Since Remembered represent the sounds of youth. I'm not implying the music is of an overly basic nature (though that's not too far from the truth), but more that the vocals sound like that of a teenager. Again, though, that's not really meant to be insulting. Vocalist Danny Siviter's cords resemble that of a younger individual. They're not whiny, crackly, or anything generally associated with that age group, but the combination of youthful enthusiasm and overall inflection leads me to believe the singer is much younger than he actually is.

Sounding a good deal like the singer of the now-defunct Endicott, Siviter's raspy yelps give pace to the album, and despite what I've said about the vocals being reminiscent of a much younger individual, they do fit the music well, and are generally enjoyable as well.

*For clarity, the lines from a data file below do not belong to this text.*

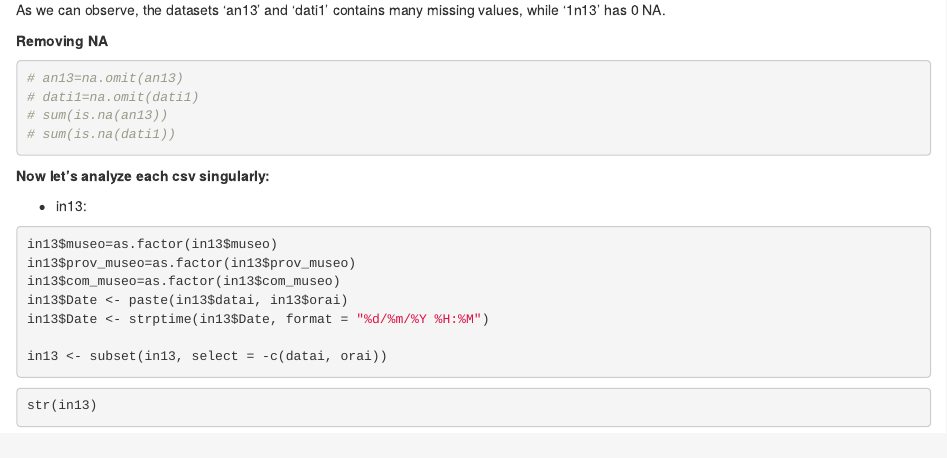
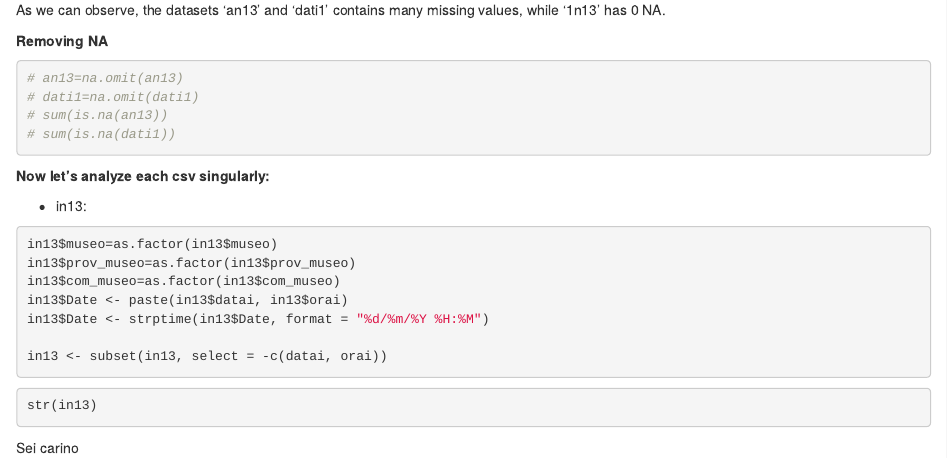
Before and after one commit to coppertank/Customer-churn-analysis, an R Markdown document (Assignment.Rmd): the page in a window 1100 px wide, from 580 px down. Rendered offline with R 4.5, knitr and Pandoc, with nearby package versions; the code chunks are not run, so their results and figures are left out.

Commit message:
Update Assignment.Rmd

````diff
--- a/Assignment.Rmd
+++ b/Assignment.Rmd
@@ -64,3 +64,5 @@ in13 <- subset(in13, select = -c(datai, orai))
 ```{r}
 str(in13)
 ```
+
+Sei carino
````
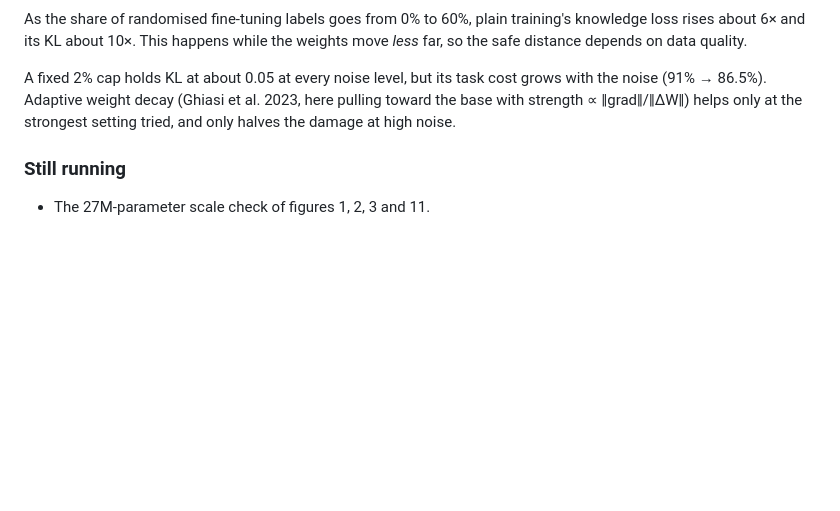
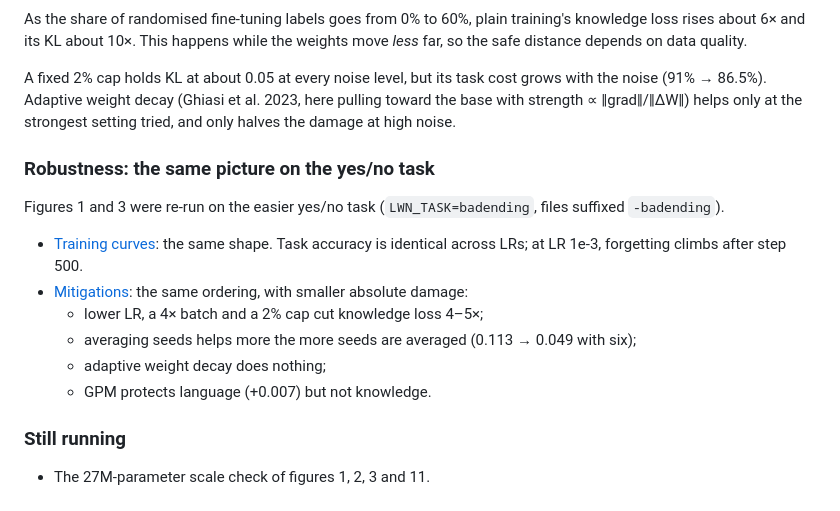
Before and after one commit to kevmo314/learning-without-noise, a Markdown page: README.md, the part around the change. Drawn GitHub-style; blank space fills up the shorter version.

Commit message:
Figure 3 replicated on the yes/no task; README robustness section

```diff
--- a/README.md
+++ b/README.md
@@ -195,6 +195,17 @@ A fixed 2% cap holds KL at about 0.05 at every noise level, but its task cost gr
 Adaptive weight decay (Ghiasi et al. 2023, here pulling toward the base with strength ∝ ‖grad‖/‖ΔW‖) helps only at
 the strongest setting tried, and only halves the damage at high noise.
 
+### Robustness: the same picture on the yes/no task
+
+Figures 1 and 3 were re-run on the easier yes/no task (`LWN_TASK=badending`, files suffixed `-badending`).
+- [Training curves](figures/f1_curves-badending.png): the same shape. Task accuracy is identical across LRs; at
+  LR 1e-3, forgetting climbs after step 500.
+- [Mitigations](figures/f3_mitigations-badending.png): the same ordering, with smaller absolute damage:
+  - lower LR, a 4× batch and a 2% cap cut knowledge loss 4–5×;
+  - averaging seeds helps more the more seeds are averaged (0.113 → 0.049 with six);
+  - adaptive weight decay does nothing;
+  - GPM protects language (+0.007) but not knowledge.
+
 ### Still running
 
 - The 27M-parameter scale check of figures 1, 2, 3 and 11.
```
Also changed, not shown: figures/f3_mitigations-badending.png (added), 1 other file.
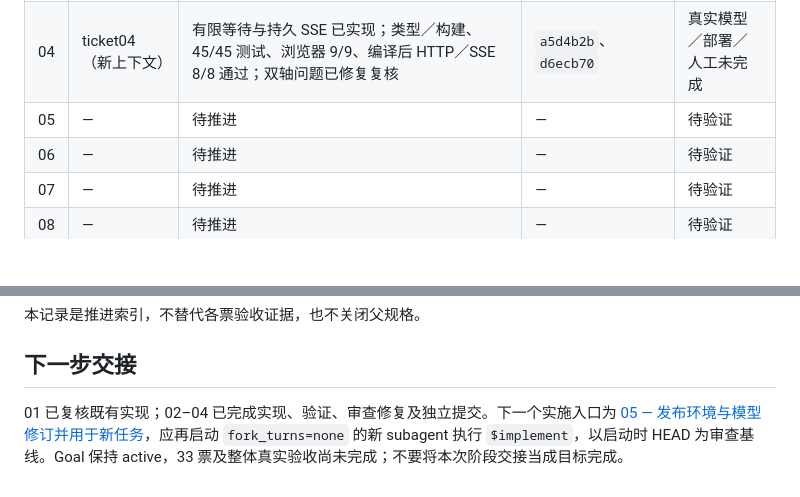
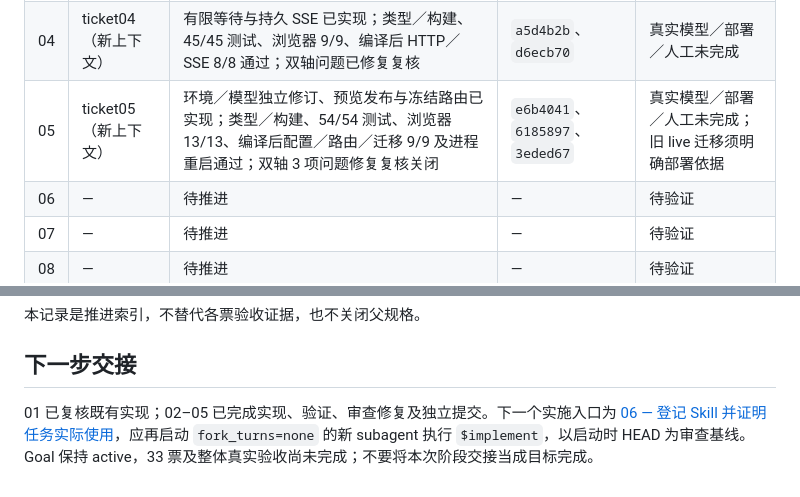
Before and after one commit to yiwer/AtomicAgent, a Markdown page: .scratch/v0/execution-progress.md, 2 parts joined by grey strips. Drawn GitHub-style; blank space fills up the shorter version.

Commit message:
docs: record ticket05 verification and next ticket

```diff
--- a/.scratch/v0/execution-progress.md
+++ b/.scratch/v0/execution-progress.md
@@ -20,7 +20,7 @@
 | 02 | ticket02（新上下文） | 文件处理与产物交付已实现；类型／构建、31/31 测试、浏览器 2/2、编译后文件 API 13/13 通过；双轴问题已修复复核 | `fab8765`、`9a8f026`、`3299c1e` | 真实模型／部署／人工未完成 |
 | 03 | ticket03（新上下文） | 幂等摘要与待确认提交恢复已实现；类型／构建、37/37 测试、浏览器 6/6、编译后 API／TCP 跨进程 6/6 通过；双轴问题已修复复核 | `69c1eb8`、`9d23ee6`、`89c13c2` | 真实模型／部署／人工未完成 |
 | 04 | ticket04（新上下文） | 有限等待与持久 SSE 已实现；类型／构建、45/45 测试、浏览器 9/9、编译后 HTTP／SSE 8/8 通过；双轴问题已修复复核 | `a5d4b2b`、`d6ecb70` | 真实模型／部署／人工未完成 |
-| 05 | — | 待推进 | — | 待验证 |
+| 05 | ticket05（新上下文） | 环境／模型独立修订、预览发布与冻结路由已实现；类型／构建、54/54 测试、浏览器 13/13、编译后配置／路由／迁移 9/9 及进程重启通过；双轴 3 项问题修复复核关闭 | `e6b4041`、`6185897`、`3eded67` | 真实模型／部署／人工未完成；旧 live 迁移须明确部署依据 |
 | 06 | — | 待推进 | — | 待验证 |
 | 07 | — | 待推进 | — | 待验证 |
 | 08 | — | 待推进 | — | 待验证 |
@@ -61,4 +61,4 @@
 
 ## 下一步交接
 
-01 已复核既有实现；02–04 已完成实现、验证、审查修复及独立提交。下一个实施入口为 [05 — 发布环境与模型修订并用于新任务](issues/05-environment-model-revisions.md)，应再启动 `fork_turns=none` 的新 subagent 执行 `$implement`，以启动时 HEAD 为审查基线。Goal 保持 active，33 票及整体真实验收尚未完成；不要将本次阶段交接当成目标完成。
+01 已复核既有实现；02–05 已完成实现、验证、审查修复及独立提交。下一个实施入口为 [06 — 登记 Skill 并证明任务实际使用](issues/06-registered-skill-execution.md)，应再启动 `fork_turns=none` 的新 subagent 执行 `$implement`，以启动时 HEAD 为审查基线。Goal 保持 active，33 票及整体真实验收尚未完成；不要将本次阶段交接当成目标完成。
```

The album opener, "Everything," establishes a basis right from the get-go. Save a minute and a half instrumental intro, this is the first real foray into music the band displays, and for lack of a better word, it's invigorating.

The energy displayed is undeniable, and the rally cry of "These words won't save me now!," cliché as they might be, really fire up the rest of the record, and make it well known that you're in for quite a hard-hitting and energetic 26 minutes. There's vocal parts like that abound, with repetitious salvos and hard-hitting riffs. The lyrics never stray far from the simplistic / typical youth-crew revival hardcore fare, but it suits the music, and suits the feel.

And while there's not a lot of variety to be found, the relatively short running time of the album keeps the sound from ever growing stale. Song after song fires past, only breaking the 2-minute mark half the time, and within those short durations, is a band who keeps picking up steam and conviction. The vocals are inspired, some of the riffs and progressions teetering on the classification of epic, but staying curt enough to not allow you to get too swept up in anything. Even the longer songs like "Hero of the Day" maintain an unwavering sense of urgency, most of that urgency coming from the vocals.

Aside from any pre, and as it turns out, ill-conceived notions about the singer's age, this remains a solid, solid hardcore record, and a landmark of sorts, in that it's the first release I've heard from Blood & Ink records that didn't end up with a cozy home in my garbage can.